> What to work on
Go through the material below and report how many lines contain "from". Give only the number.

> Listed entries
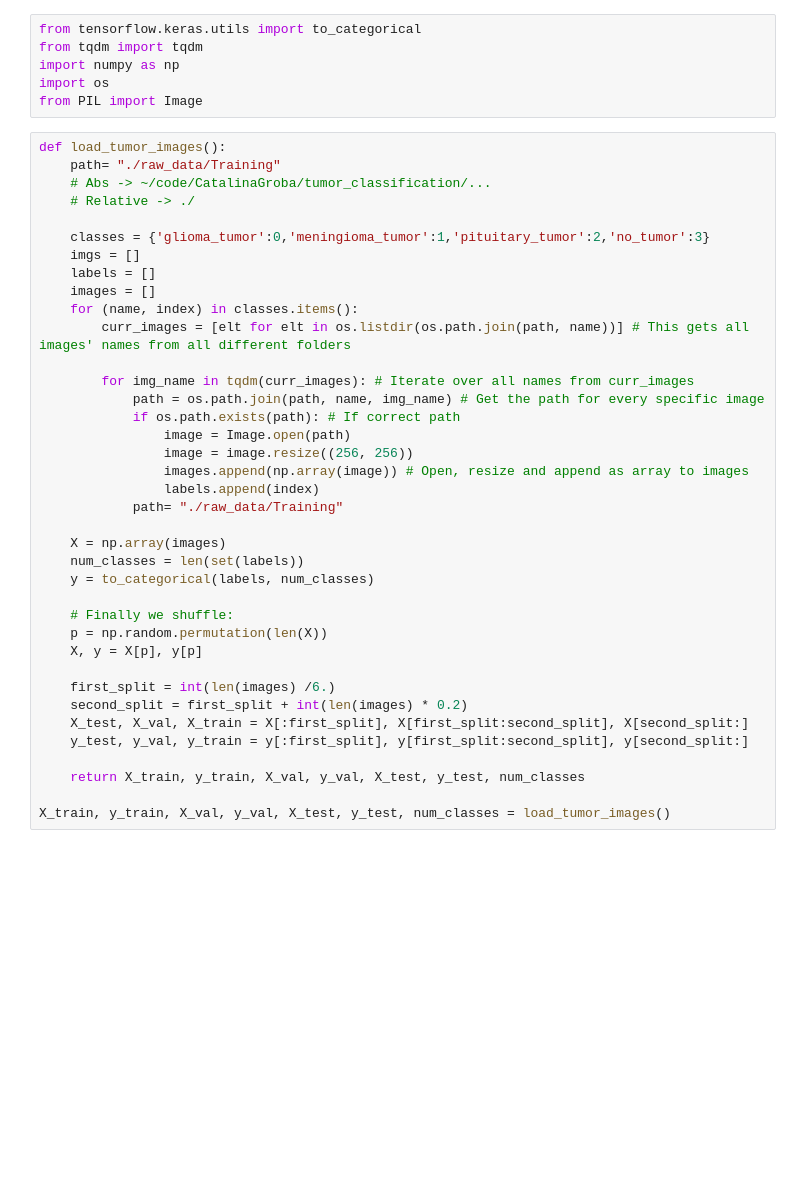
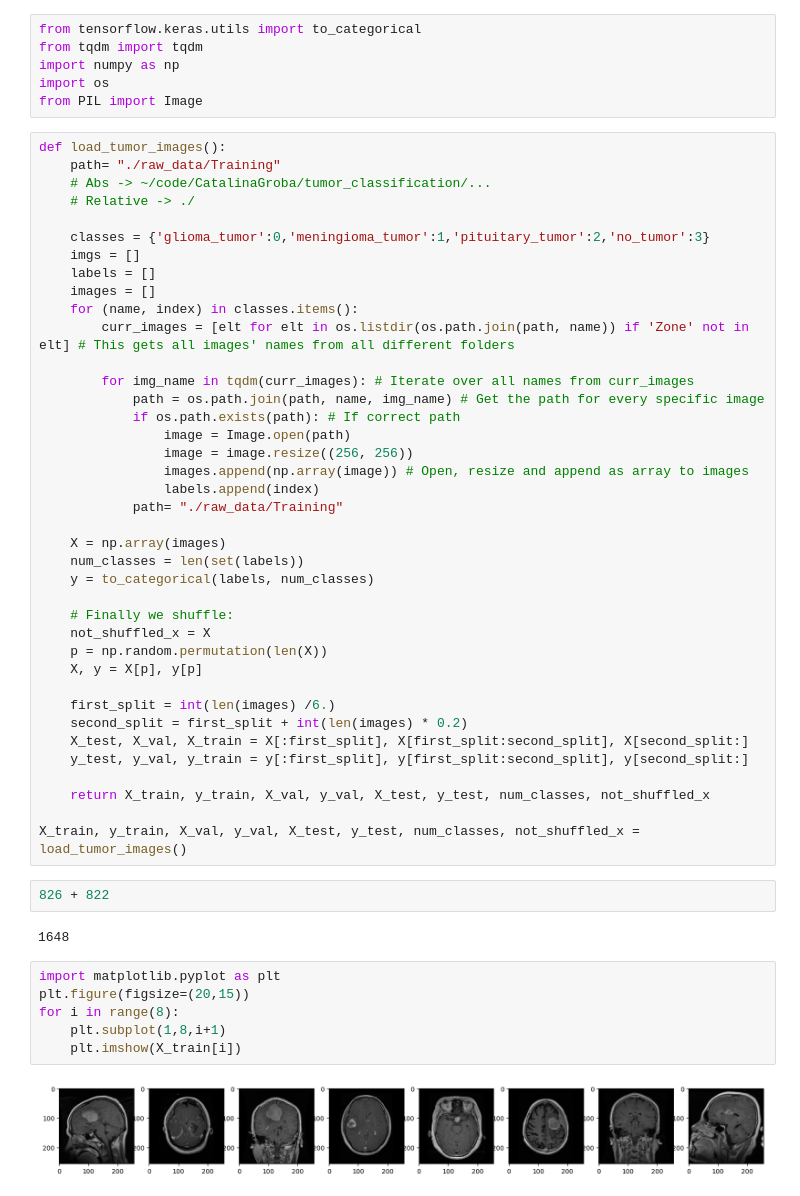
Before and after one commit to CatalinaGroba/tumor_classification, a Jupyter notebook: data_analysis.ipynb, the cells around one changed output. Drawn from its saved outputs; the diff is of its cells as text; blank space fills up the shorter version.

```diff
--- a/data_analysis.ipynb
+++ b/data_analysis.ipynb
@@ -15,7 +15,7 @@ def load_tumor_images():
     labels = []
     images = []
     for (name, index) in classes.items():
-        curr_images = [elt for elt in os.listdir(os.path.join(path, name))] # This gets all images' names from all different folders
+        curr_images = [elt for elt in os.listdir(os.path.join(path, name)) if 'Zone' not in elt] # This gets all images' names from all different folders
 
         for img_name in tqdm(curr_images): # Iterate over all names from curr_images
             path = os.path.join(path, name, img_name) # Get the path for every specific image
@@ -31,6 +31,7 @@ def load_tumor_images():
     y = to_categorical(labels, num_classes)
 
     # Finally we shuffle:
+    not_shuffled_x = X
     p = np.random.permutation(len(X))
     X, y = X[p], y[p]
 
@@ -39,6 +40,18 @@ def load_tumor_images():
     X_test, X_val, X_train = X[:first_split], X[first_split:second_split], X[second_split:]
     y_test, y_val, y_train = y[:first_split], y[first_split:second_split], y[second_split:]
 
-    return X_train, y_train, X_val, y_val, X_test, y_test, num_classes
+    return X_train, y_train, X_val, y_val, X_test, y_test, num_classes, not_shuffled_x
 
-X_train, y_train, X_val, y_val, X_test, y_test, num_classes = load_tumor_images()
+X_train, y_train, X_val, y_val, X_test, y_test, num_classes, not_shuffled_x = load_tumor_images()
+# %%
+826 + 822
+# %% [output]
+1648
+# %%
+import matplotlib.pyplot as plt
+plt.figure(figsize=(20,15))
+for i in range(8):
+    plt.subplot(1,8,i+1)
+    plt.imshow(X_train[i])
+# %% [output]
+[figure, added]
```
Also changed, not shown: parts of 1 cell of this notebook.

> Output below
4